The 72-year-old believes he, assistant Marco Tardelli and their staff completed the latest phase of their mission when they guided their side into the Euro 2012 finals last night.
Trapattoni said: "We said we did not want to put any pressure on the FAI but in the future, we will talk about this. It was important for us to have clarity.
"We are all responsible people and we were aware that had we failed with qualification, things could have gone differently. But now, there is clarity on both sides.
"I have said I think we deserve a new agreement, Marco and myself. We are now happy with the squad. We find new players in almost every game.
"We have done what we were asked to do by the FAI and the Irish people. They chose us for this reason and I think we have given the perfect answer with qualification."
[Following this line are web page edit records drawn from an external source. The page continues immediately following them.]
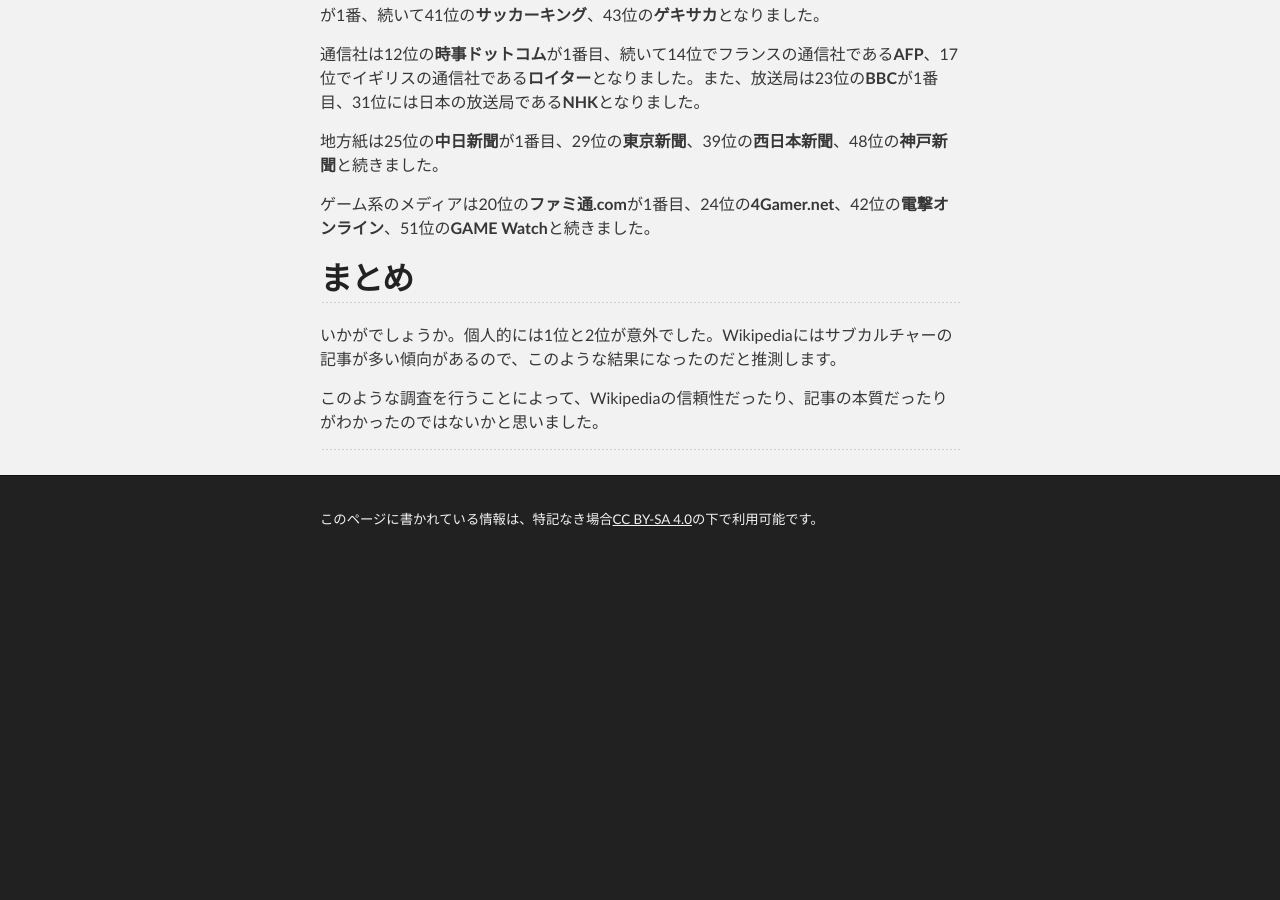
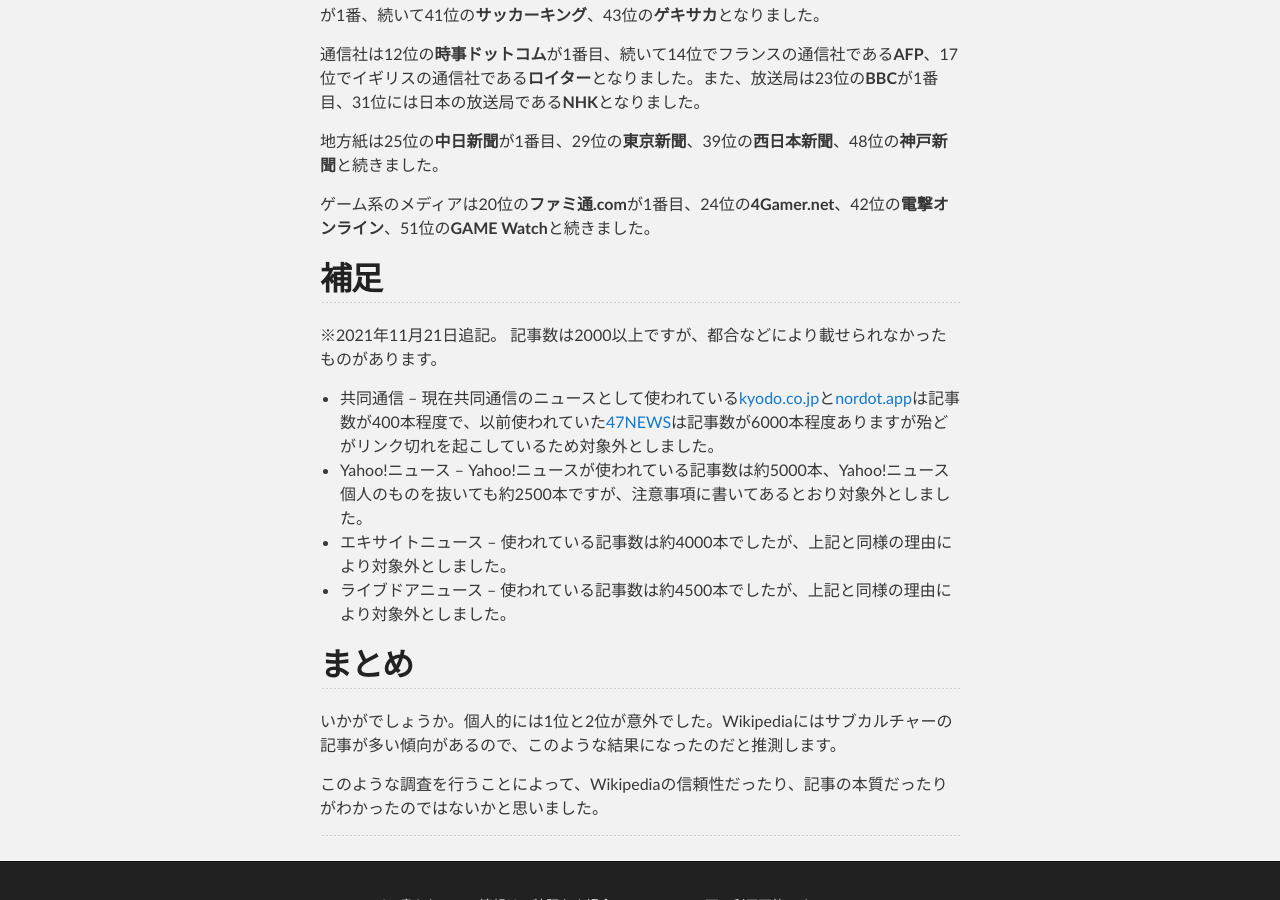
Before and after one commit to koyomiyahouya/koyomiyahouya.github.io, a Jekyll site: the page built from _posts/2021-11-20-wikiref.md, in a window 1280 px wide and 900 px high, scrolled down 4800 px. Built offline with Jekyll 4.4.1, drawn with Linux system fonts in a browser that asks for light colours; the repository's description, which GitHub fills in, is left out; before the commit the page ends 5365 px from its top, so only the background shows below that.

Commit message:
Update 2021-11-20-wikiref.md

```diff
--- a/_posts/2021-11-20-wikiref.md
+++ b/_posts/2021-11-20-wikiref.md
@@ -104,6 +104,18 @@ Wikipediaは、**誰でも編集できる百科事典**のウェブサイトで
 
 ゲーム系のメディアは20位の**ファミ通.com**が1番目、24位の**4Gamer.net**、42位の**電撃オンライン**、51位の**GAME Watch**と続きました。
 
+## 補足
+※2021年11月21日追記。
+記事数は2000以上ですが、都合などにより載せられなかったものがあります。
+ - 共同通信
+ -- 現在共同通信のニュースとして使われている[kyodo.co.jp](https://www.kyodo.co.jp/)と[nordot.app](https://nordot.app/)は記事数が400本程度で、以前使われていた[47NEWS](https://www.47news.jp/)は記事数が6000本程度ありますが殆どがリンク切れを起こしているため対象外としました。
+ - Yahoo!ニュース
+ -- Yahoo!ニュースが使われている記事数は約5000本、Yahoo!ニュース 個人のものを抜いても約2500本ですが、注意事項に書いてあるとおり対象外としました。
+ - エキサイトニュース
+ -- 使われている記事数は約4000本でしたが、上記と同様の理由により対象外としました。
+ - ライブドアニュース
+ -- 使われている記事数は約4500本でしたが、上記と同様の理由により対象外としました。
+
 ## まとめ
 いかがでしょうか。個人的には1位と2位が意外でした。Wikipediaにはサブカルチャーの記事が多い傾向があるので、このような結果になったのだと推測します。
 
```
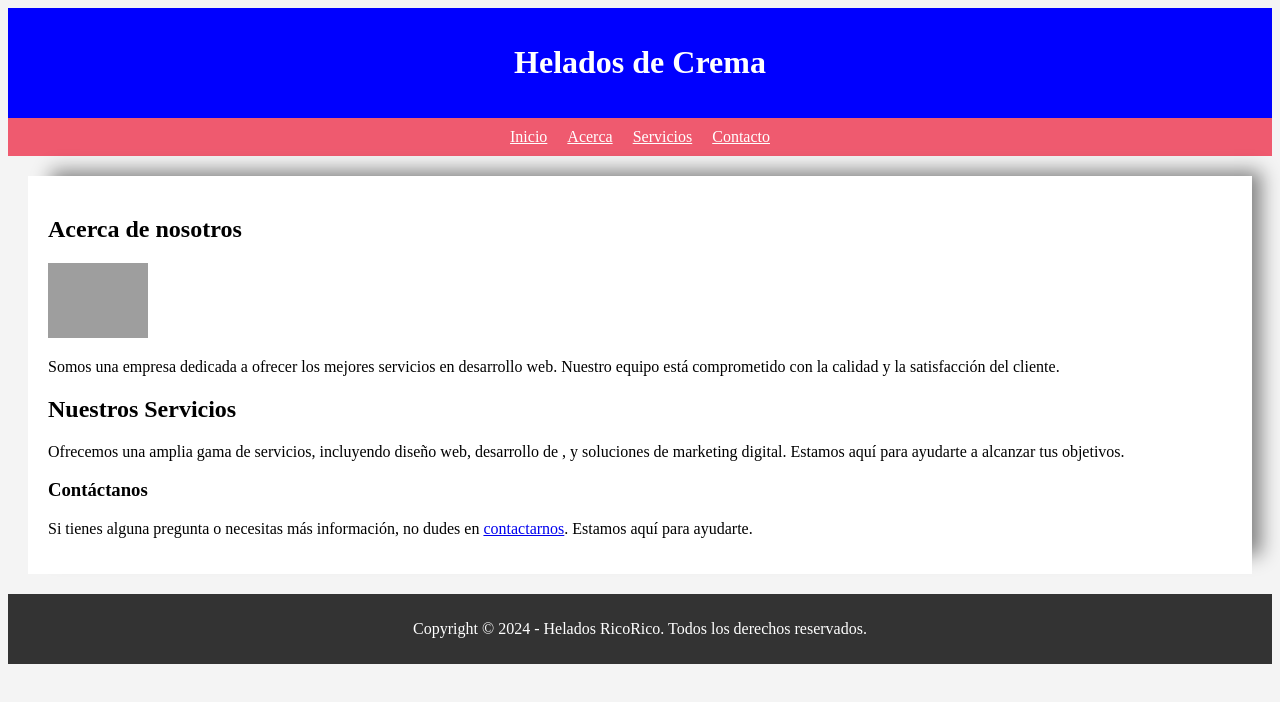
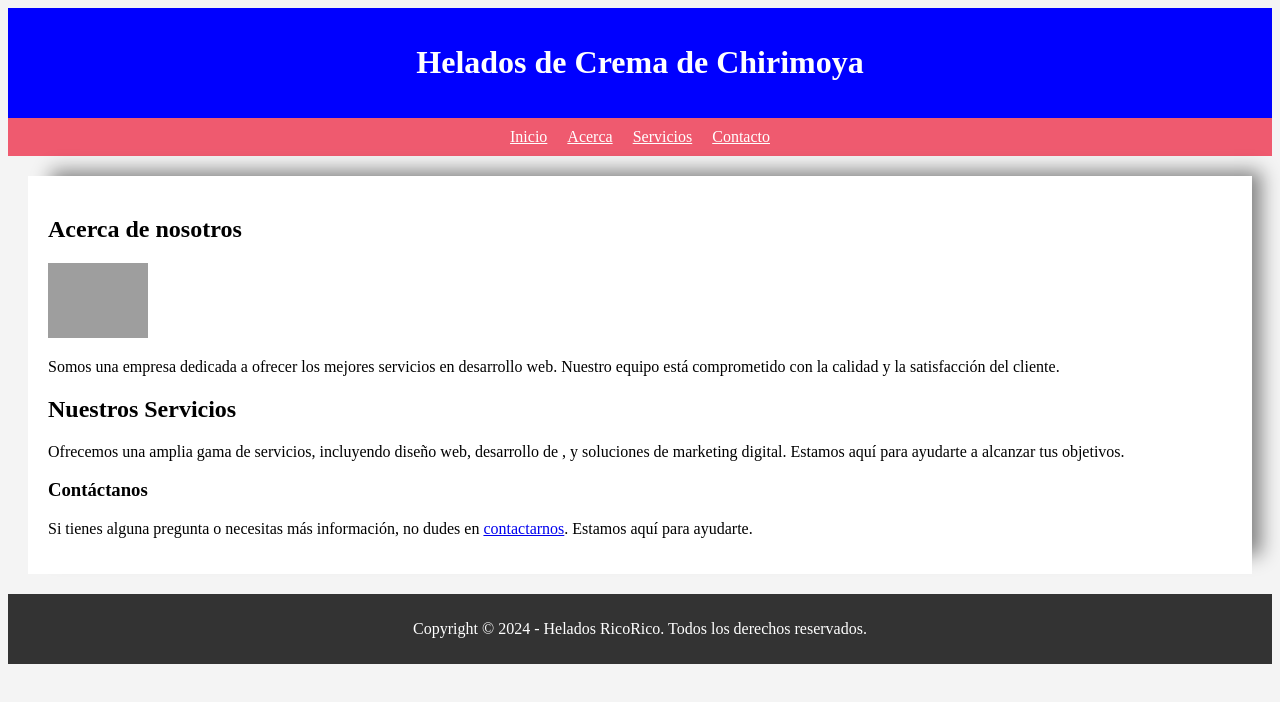
Before and after one commit to arensrojas/helados, a plain HTML site: page index.html in a window 1280 px wide. Drawn offline with Linux system fonts and the light colour scheme; grey boxes are pictures that could not be loaded.

Commit message:
Update index.html

```diff
--- a/index.html
+++ b/index.html
@@ -54,7 +54,7 @@
 <!-- esta linea es un comentario-->
 <body>
     <header>
-        <h1>Helados de Crema</h1>
+        <h1>Helados de Crema de Chirimoya</h1>
     </header>
 
     <nav>
```
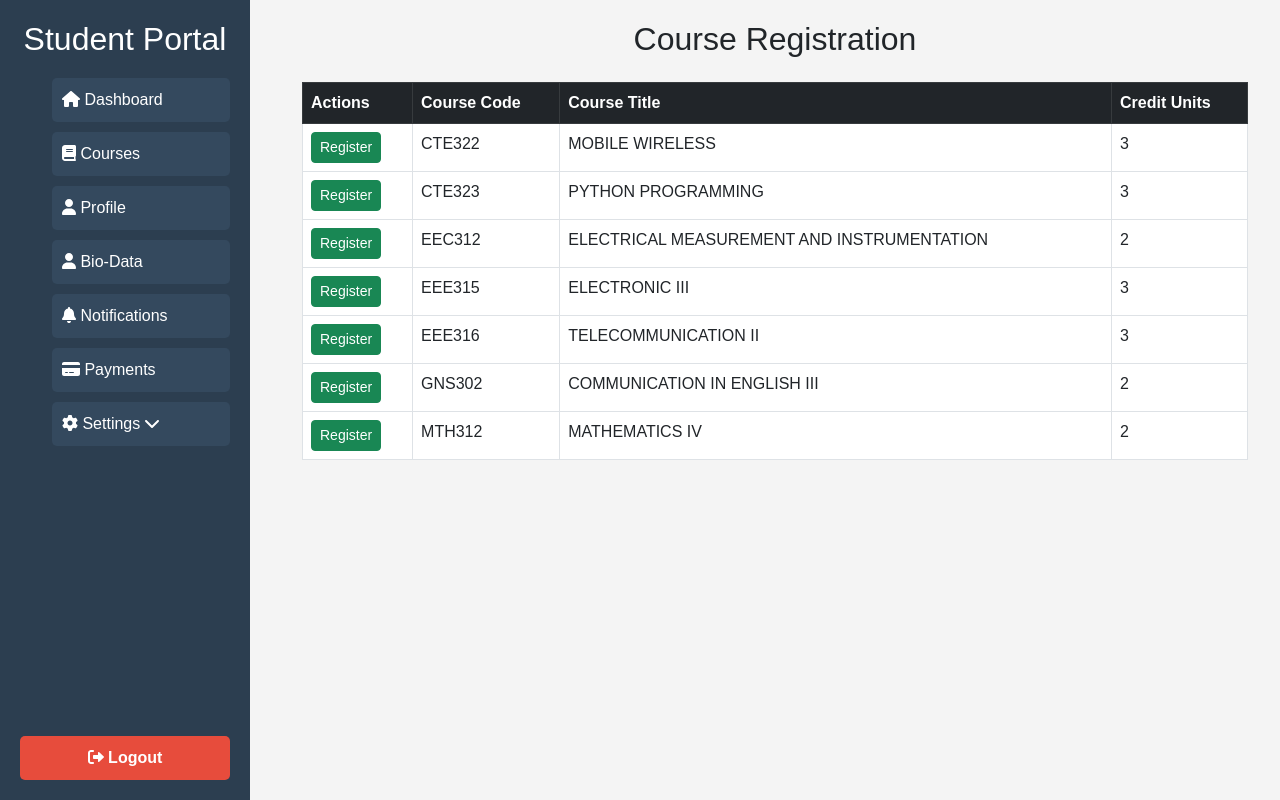
After one commit to adelana107/University-portal, a Django app: page /course-registration/ in a window 1280 px wide. The commit adds this page. Run offline with Django 5.2, Linux system fonts and the light colour scheme; data comes from the database, SQL or seed files in the repository; both versions use the stored data as it was after the commit.

Commit message:
Added course registration to my student portal

```diff
--- a/portal/admin.py
+++ b/portal/admin.py
@@ -1,5 +1,5 @@
 from django.contrib import admin
-from .models import School, Department, Application, State, Lga, Student, AcademicSession, Year, Semester
+from .models import School, Department, Application, State, Lga, Student, AcademicSession, Year, Semester, Course
 # Register your models here.
 
 
@@ -12,3 +12,4 @@ admin.site.register(Student)
 admin.site.register(AcademicSession)
 admin.site.register(Year)
 admin.site.register(Semester)
+admin.site.register(Course)
--- a/portal/models.py
+++ b/portal/models.py
@@ -22,6 +22,15 @@ class Semester(models.Model):
 
     def __str__(self):
         return f"{self.name} Semester"
+
+class Course(models.Model):
+    name = models.CharField(max_length=100)
+    code = models.CharField(max_length=10, unique=True)
+    unit = models.IntegerField()
+    department = models.ForeignKey("Department", on_delete=models.CASCADE)
+
+    def __str__(self):
+        return self.name
 
 
 
--- /dev/null
+++ b/portal/templates/course_registration.html
@@ -0,0 +1,59 @@
+{% load static %}
+<!DOCTYPE html>
+<html lang="en">
+<head>
+    <meta charset="UTF-8">
+    <meta name="viewport" content="width=device-width, initial-scale=1.0">
+    <title>Course Registration</title>
+
+    <!-- Bootstrap & Custom Styles -->
+    <link rel="stylesheet" href="https://cdn.jsdelivr.net/npm/bootstrap@5.3.0/dist/css/bootstrap.min.css">
+    <link rel="stylesheet" href="{% static 'css/student_portal.css' %}">
+</head>
+<body>
+
+    <!-- Sidebar -->
+    {% include 'portal_sidebar.html' %}
+
+    <div class="content">
+        <div class="text-center mb-4">
+            <h2 class="header-title">Course Registration</h2>
+        </div>
+
+        <div class="container">
+            <div class="table-responsive">
+                <table class="table table-bordered">
+                    <thead class="table-dark">
+                        <tr>
+                            <th>Actions</th>
+                            <th>Course Code</th>
+                            <th>Course Title</th>
+                            <th>Credit Units</th>
+                        </tr>
+                    </thead>
+                    <tbody>
+                        {% for course in courses %}
+                        <tr>
+                            <td>
+                                <button class="btn btn-sm btn-success">Register</button>
+                            </td>
+                            <td>{{ course.code }}</td>
+                            <td>{{ course.name }}</td>
+                            <td>{{ course.unit }}</td>
+                        </tr>
+                        {% empty %}
+                        <tr>
+                            <td colspan="4" class="text-center">No courses available.</td>
+                        </tr>
+                        {% endfor %}
+                    </tbody>
+                </table>
+            </div>
+        </div>
+    </div>
+
+    <!-- Bootstrap JS -->
+    <script src="https://cdn.jsdelivr.net/npm/bootstrap@5.3.0/dist/js/bootstrap.bundle.min.js"></script>
+
+</body>
+</html>
--- a/portal/templates/portal_sidebar.html
+++ b/portal/templates/portal_sidebar.html
@@ -9,7 +9,10 @@
                     <i class="fas fa-home"></i> Dashboard
                 </a>
             </li>
-            <li><i class="fas fa-book"></i> Courses</li>
+            <li>
+                <a href="{% url 'course_registration' %}">
+                <i class="fas fa-book"></i> Courses</li>
+                 </a>
             <li><i class="fas fa-user"></i> Profile</li>
             <li>
                 <a href="{% url 'student_biodata' %}">
--- a/portal/urls.py
+++ b/portal/urls.py
@@ -3,7 +3,7 @@ from django.conf import settings
 from django.conf.urls.static import static
 from django.contrib.auth.views import LogoutView
 from . import views
-from .views import apply_for_admission,  applicant_login, applicant_profile, application_success, get_lgas, get_departments, student_portal, admission_success, student_biodata, student_login
+from .views import apply_for_admission,  applicant_login, applicant_profile, application_success, get_lgas, get_departments, student_portal, admission_success, student_biodata, student_login, CourseRegistration
 
 urlpatterns = [
     path('', views.home, name='home'),
@@ -15,6 +15,7 @@ urlpatterns = [
     path("student-portal-login/", student_login, name="student_login"),
     path("student-portal/", student_portal, name="student_portal"),
     path("student-biodata/", student_biodata, name="student_biodata"),
+    path('course-registration/', CourseRegistration, name='course_registration'),
     path("logout/", LogoutView.as_view(next_page="applicant_login"), name="logout"),
     path('application-success/<str:application_number>/<str:surname>/', application_success, name='application_success'),
     path('admission-success/<str:application_number>/<str:surname>/', admission_success, name='admission_success'),
--- a/portal/views.py
+++ b/portal/views.py
@@ -1,6 +1,6 @@
 from django.shortcuts import render, redirect, get_object_or_404
 from .forms import ApplicationForm, StudentLoginForm
-from .models import Application, Department, State, Lga, Student  # Ensure you import your model
+from .models import Application, Department, State, Lga, Student, Course  # Ensure you import your model
 from django.http import JsonResponse
 import json
 from django.contrib.auth import authenticate, login, logout
@@ -98,6 +98,12 @@ def student_biodata(request):
 
     return render(request, "student_biodata.html", {"students": students})
 
+def CourseRegistration(request):
+    user = request.user  # Get the logged-in user
+    courses = Course.objects.all()  # Fetch their application
+
+    return render (request, 'course_registration.html', {"courses": courses})
+
 
 def apply_for_admission(request):
     form = ApplicationForm()
```
Also changed, not shown: db.sqlite3, portal/migrations/0002_course.py (added), portal/migrations/0003_rename_credit_unit_course_unit.py (added).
John Delaney, chief executive of the Football Association of Ireland, indicated last night that the board would meet within the next couple of weeks and talks with Trapattoni would follow.
The Italian and his staff are part-funded by businessman Denis O'Brien, and have already taken two pay cuts with Ireland's financial difficulties biting deep.
There has been speculation that a significantly reduced package could be on the table.
Trapattoni himself has remained, in public at least, relaxed about his contractual situation, preferring instead to concentrate on the two-legged play-off tie against Estonia which secured their passage to Poland and the Ukraine.
However, he has insisted if the worst came to the worst and he could not agree a new deal with Ireland, he would not retire from the game, and having further enhanced his curriculum vitae by ending the Republic qualification drought, he would certainly be in demand.